↓

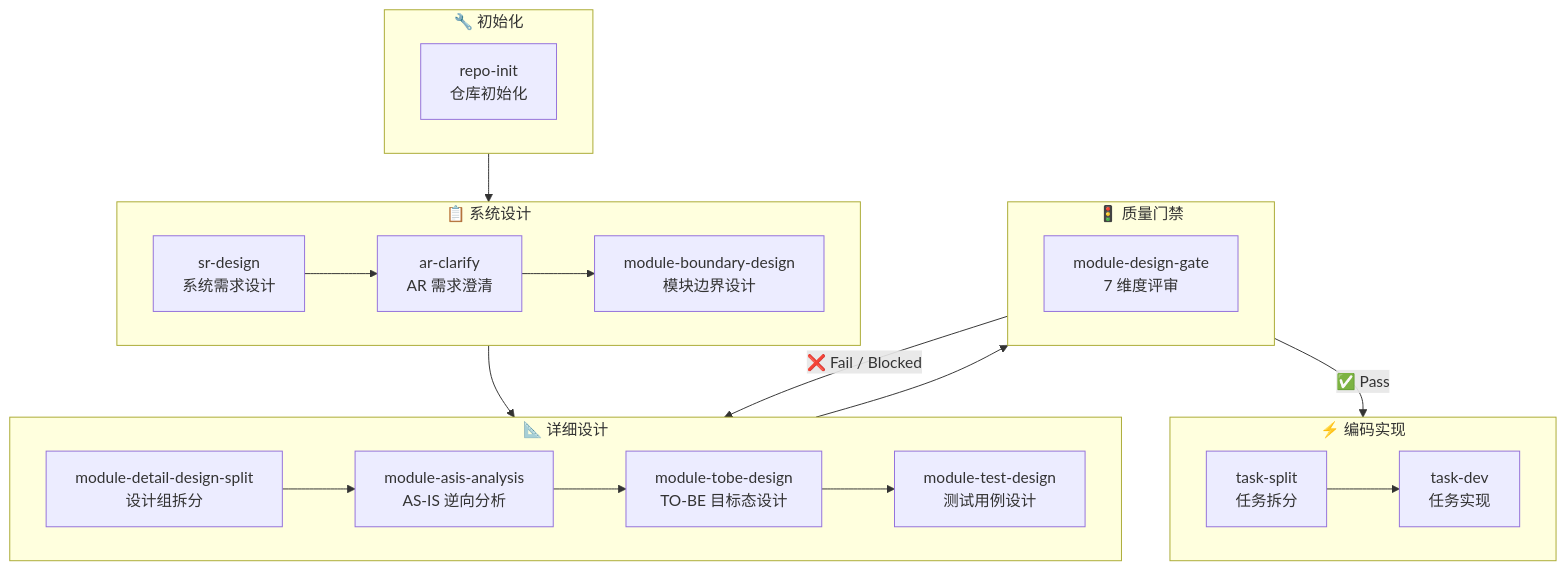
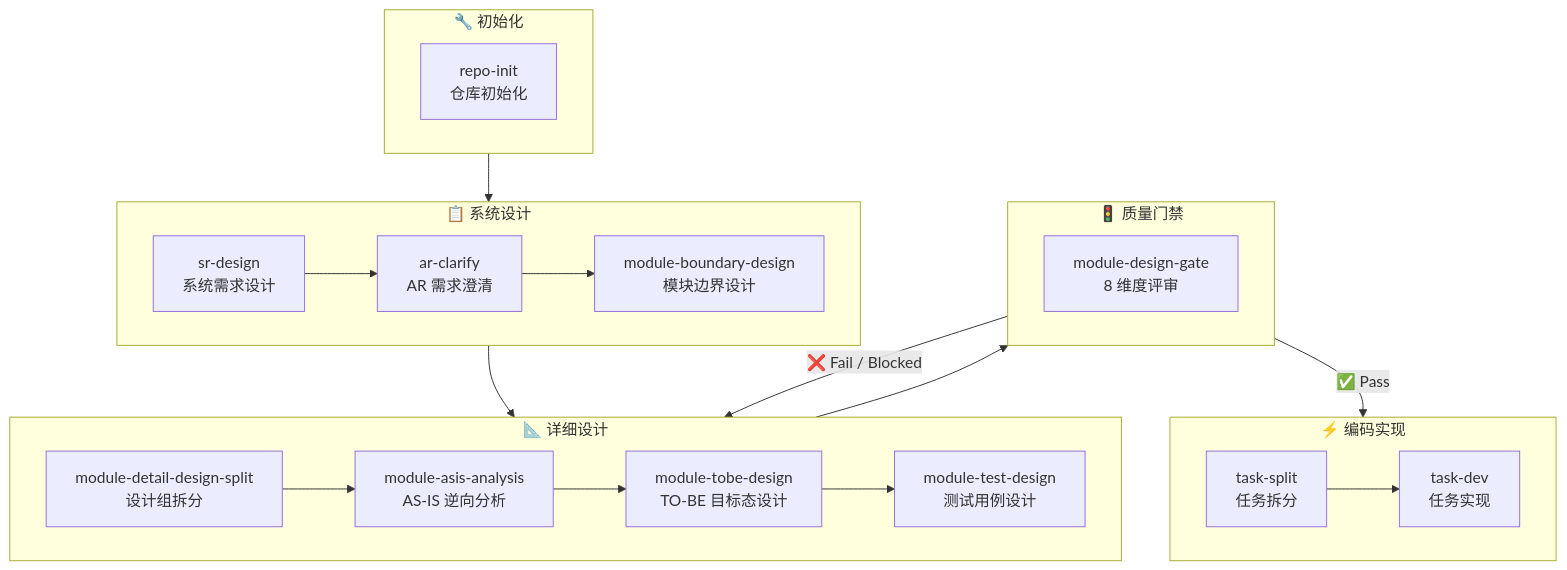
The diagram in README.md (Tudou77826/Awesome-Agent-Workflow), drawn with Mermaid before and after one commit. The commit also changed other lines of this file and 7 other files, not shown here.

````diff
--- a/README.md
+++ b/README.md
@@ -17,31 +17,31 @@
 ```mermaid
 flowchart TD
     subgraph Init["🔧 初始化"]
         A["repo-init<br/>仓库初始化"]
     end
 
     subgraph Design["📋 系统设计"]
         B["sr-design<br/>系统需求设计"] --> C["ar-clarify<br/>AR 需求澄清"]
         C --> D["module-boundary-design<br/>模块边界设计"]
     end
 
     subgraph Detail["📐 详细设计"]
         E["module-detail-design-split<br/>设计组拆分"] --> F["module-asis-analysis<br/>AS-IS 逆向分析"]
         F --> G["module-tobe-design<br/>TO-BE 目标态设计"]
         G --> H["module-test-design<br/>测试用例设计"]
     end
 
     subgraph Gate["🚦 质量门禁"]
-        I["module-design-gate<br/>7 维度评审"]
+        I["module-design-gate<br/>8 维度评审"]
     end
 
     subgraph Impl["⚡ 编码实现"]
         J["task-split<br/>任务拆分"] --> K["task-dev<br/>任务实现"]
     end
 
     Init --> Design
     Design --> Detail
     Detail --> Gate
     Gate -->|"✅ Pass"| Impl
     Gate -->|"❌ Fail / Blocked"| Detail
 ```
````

↑

Copy every line from the records that holds the string "subgraph".

     subgraph Init["🔧 初始化"]
     subgraph Design["📋 系统设计"]
     subgraph Detail["📐 详细设计"]
     subgraph Gate["🚦 质量门禁"]
     subgraph Impl["⚡ 编码实现"]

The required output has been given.